Work to complete:
Apart from the images, every record here needs to be copied exactly.

----------------

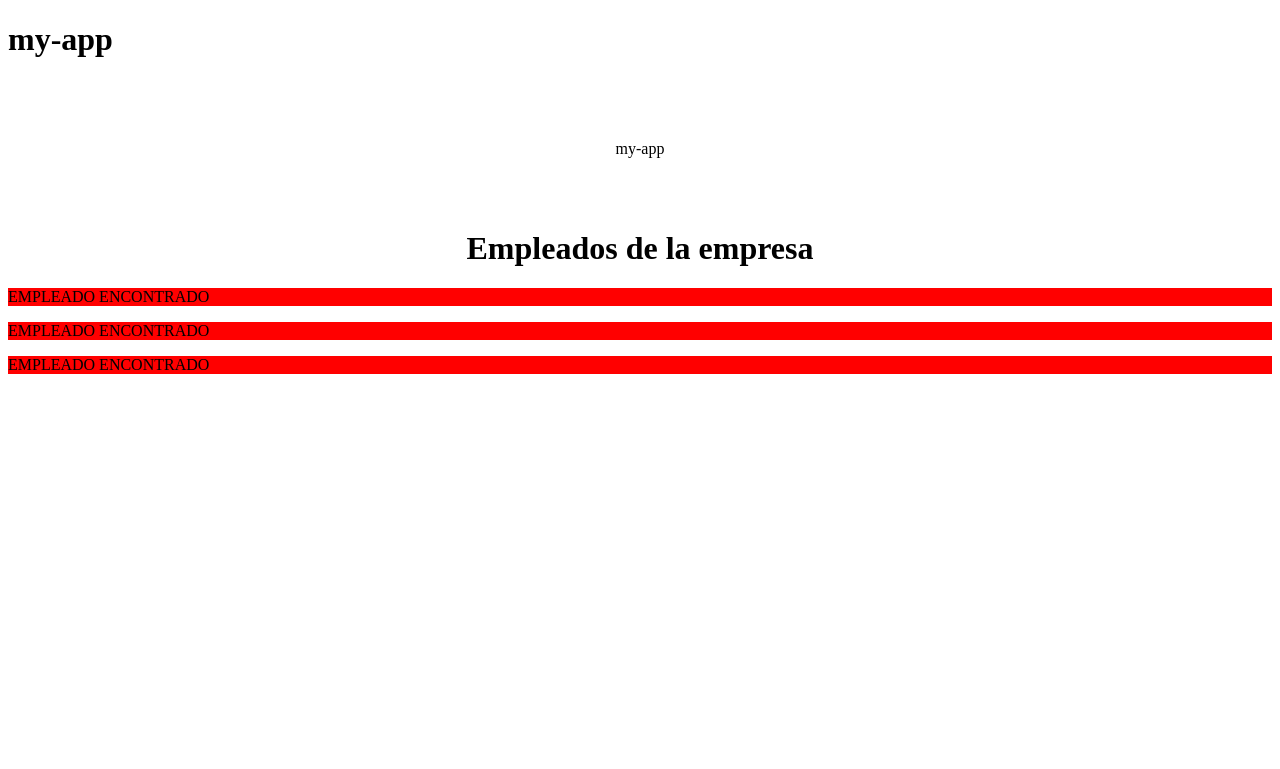
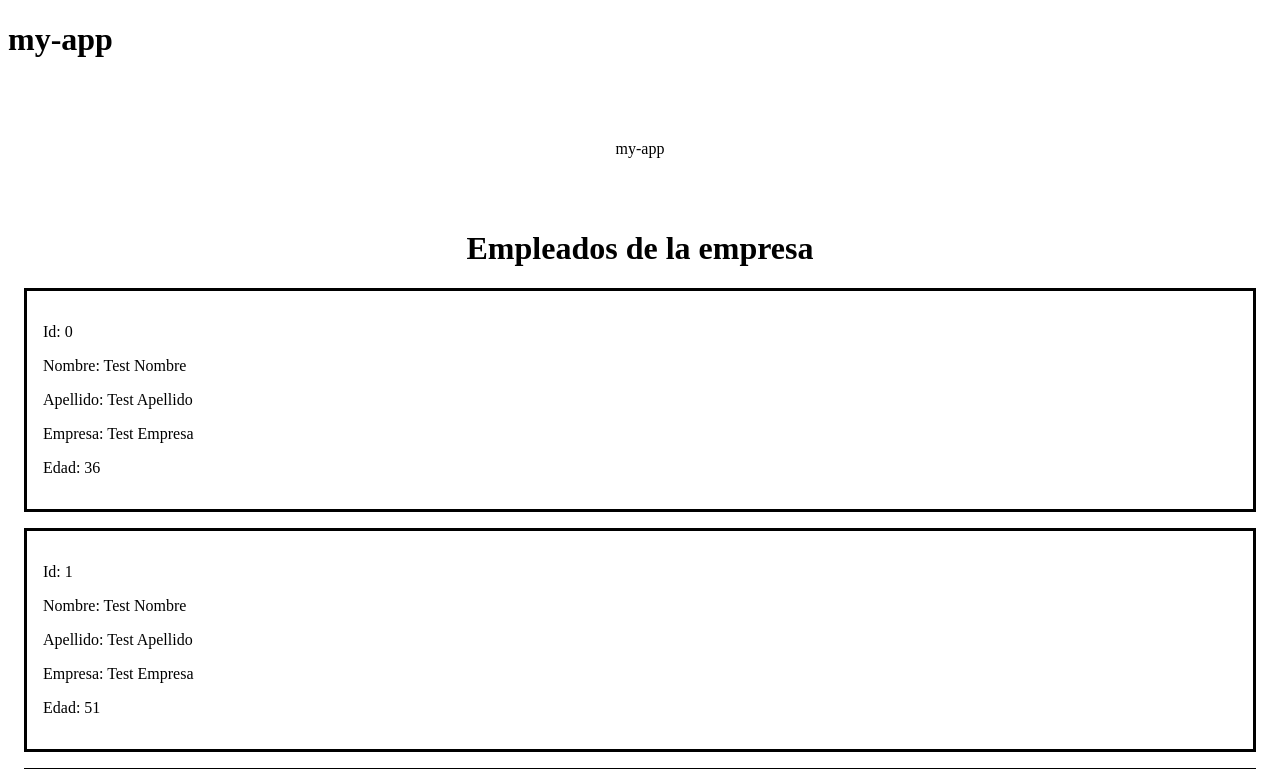
Before and after one commit to jdlopez-dev/my-app, an Angular app: page / in a window 1280 px wide. Shown: the top 769 px of the page. Built offline with nearby package versions, Linux system fonts and the light colour scheme.

Commit message:
[ CP07 ] Interpolación I

```diff
--- a/src/app/app.component.html
+++ b/src/app/app.component.html
@@ -7,6 +7,3 @@
 <br>
 
 <app-empleados></app-empleados>
-<app-empleado></app-empleado>
-<app-empleado></app-empleado>
-<app-empleado></app-empleado>
--- a/src/app/empleado/empleado.component.css
+++ b/src/app/empleado/empleado.component.css
@@ -1,3 +1,6 @@
-p{
-    background-color: red;
+.empleado{
+    border-color: black;
+    border-style: solid;
+    padding: 1rem;
+    margin: 1rem;
 }
--- a/src/app/empleado/empleado.component.html
+++ b/src/app/empleado/empleado.component.html
@@ -1 +1,7 @@
-<p>EMPLEADO ENCONTRADO</p>
+<div class="empleado">
+    <p>Id: {{empleado.idEmpleado}}</p>
+    <p>Nombre: {{empleado.nombre}}</p>
+    <p>Apellido: {{empleado.apellido}}</p>
+    <p>Empresa: {{empleado.empresa}}</p>
+    <p>Edad: {{empleado.edad}}</p>
+</div>
--- a/src/app/empleado/empleado.component.ts
+++ b/src/app/empleado/empleado.component.ts
@@ -1,4 +1,5 @@
-import { Component, OnInit } from '@angular/core';
+import { Component, Input, OnInit } from '@angular/core';
+import { Empleado } from './empleado';
 
 @Component({
   selector: 'app-empleado',
@@ -7,8 +8,23 @@ import { Component, OnInit } from '@angular/core';
 })
 export class EmpleadoComponent implements OnInit {
 
-  constructor() { }
+  public empleado!: Empleado;
+
+  @Input()
+  IdEmpleado!: number;
+  constructor() {
+    this.FillEmpleado();
+  }
 
   ngOnInit(): void {
+    this.empleado.idEmpleado = this.IdEmpleado;
+  }
+
+  private FillEmpleado() {
+    this.empleado = new Empleado();
+    this.empleado.nombre = "Test Nombre" ?? "Test Nombre sin valor";
+    this.empleado.apellido = "Test Apellido"
+    this.empleado.edad = Math.floor(Math.random() * 100) + 1;
+    this.empleado.empresa = "Test Empresa"
   }
 }
--- /dev/null
+++ b/src/app/empleado/empleado.ts
@@ -0,0 +1,7 @@
+export class Empleado {
+    idEmpleado!: number;
+    nombre!: string;
+    apellido!: string;
+    edad!: number;
+    empresa!: string;
+}
--- a/src/app/empleados/empleados.component.html
+++ b/src/app/empleados/empleados.component.html
@@ -1 +1,5 @@
 <h1>Empleados de la empresa </h1>
+
+<div *ngFor="let i of [].constructor(20),let x = index">
+    <app-empleado [IdEmpleado] = x></app-empleado>
+</div>
--- a/src/app/empleados/empleados.component.ts
+++ b/src/app/empleados/empleados.component.ts
@@ -1,10 +1,16 @@
-import { Component } from "@angular/core";
+import { Component, OnInit } from "@angular/core";
 
 @Component({
     selector: "app-empleados",
     templateUrl: './empleados.component.html',
     styleUrls: ['./empleados.component.css']
 })
-export class EmpleadosComponent {
+export class EmpleadosComponent implements OnInit {
 
+    constructor() {
+
+    }
+
+    ngOnInit(): void {
+    }
 }
```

----------------

Response to this exercise:
Before and after one commit to jdlopez-dev/my-app, an Angular app: page / in a window 1280 px wide. Shown: the top 769 px of the page. Built offline with nearby package versions, Linux system fonts and the light colour scheme.

Commit message:
[ CP07 ] Interpolación I

```diff
--- a/src/app/app.component.html
+++ b/src/app/app.component.html
@@ -7,6 +7,3 @@
 <br>
 
 <app-empleados></app-empleados>
-<app-empleado></app-empleado>
-<app-empleado></app-empleado>
-<app-empleado></app-empleado>
--- a/src/app/empleado/empleado.component.css
+++ b/src/app/empleado/empleado.component.css
@@ -1,3 +1,6 @@
-p{
-    background-color: red;
+.empleado{
+    border-color: black;
+    border-style: solid;
+    padding: 1rem;
+    margin: 1rem;
 }
--- a/src/app/empleado/empleado.component.html
+++ b/src/app/empleado/empleado.component.html
@@ -1 +1,7 @@
-<p>EMPLEADO ENCONTRADO</p>
+<div class="empleado">
+    <p>Id: {{empleado.idEmpleado}}</p>
+    <p>Nombre: {{empleado.nombre}}</p>
+    <p>Apellido: {{empleado.apellido}}</p>
+    <p>Empresa: {{empleado.empresa}}</p>
+    <p>Edad: {{empleado.edad}}</p>
+</div>
--- a/src/app/empleado/empleado.component.ts
+++ b/src/app/empleado/empleado.component.ts
@@ -1,4 +1,5 @@
-import { Component, OnInit } from '@angular/core';
+import { Component, Input, OnInit } from '@angular/core';
+import { Empleado } from './empleado';
 
 @Component({
   selector: 'app-empleado',
@@ -7,8 +8,23 @@ import { Component, OnInit } from '@angular/core';
 })
 export class EmpleadoComponent implements OnInit {
 
-  constructor() { }
+  public empleado!: Empleado;
+
+  @Input()
+  IdEmpleado!: number;
+  constructor() {
+    this.FillEmpleado();
+  }
 
   ngOnInit(): void {
+    this.empleado.idEmpleado = this.IdEmpleado;
+  }
+
+  private FillEmpleado() {
+    this.empleado = new Empleado();
+    this.empleado.nombre = "Test Nombre" ?? "Test Nombre sin valor";
+    this.empleado.apellido = "Test Apellido"
+    this.empleado.edad = Math.floor(Math.random() * 100) + 1;
+    this.empleado.empresa = "Test Empresa"
   }
 }
--- /dev/null
+++ b/src/app/empleado/empleado.ts
@@ -0,0 +1,7 @@
+export class Empleado {
+    idEmpleado!: number;
+    nombre!: string;
+    apellido!: string;
+    edad!: number;
+    empresa!: string;
+}
--- a/src/app/empleados/empleados.component.html
+++ b/src/app/empleados/empleados.component.html
@@ -1 +1,5 @@
 <h1>Empleados de la empresa </h1>
+
+<div *ngFor="let i of [].constructor(20),let x = index">
+    <app-empleado [IdEmpleado] = x></app-empleado>
+</div>
--- a/src/app/empleados/empleados.component.ts
+++ b/src/app/empleados/empleados.component.ts
@@ -1,10 +1,16 @@
-import { Component } from "@angular/core";
+import { Component, OnInit } from "@angular/core";
 
 @Component({
     selector: "app-empleados",
     templateUrl: './empleados.component.html',
     styleUrls: ['./empleados.component.css']
 })
-export class EmpleadosComponent {
+export class EmpleadosComponent implements OnInit {
 
+    constructor() {
+
+    }
+
+    ngOnInit(): void {
+    }
 }
```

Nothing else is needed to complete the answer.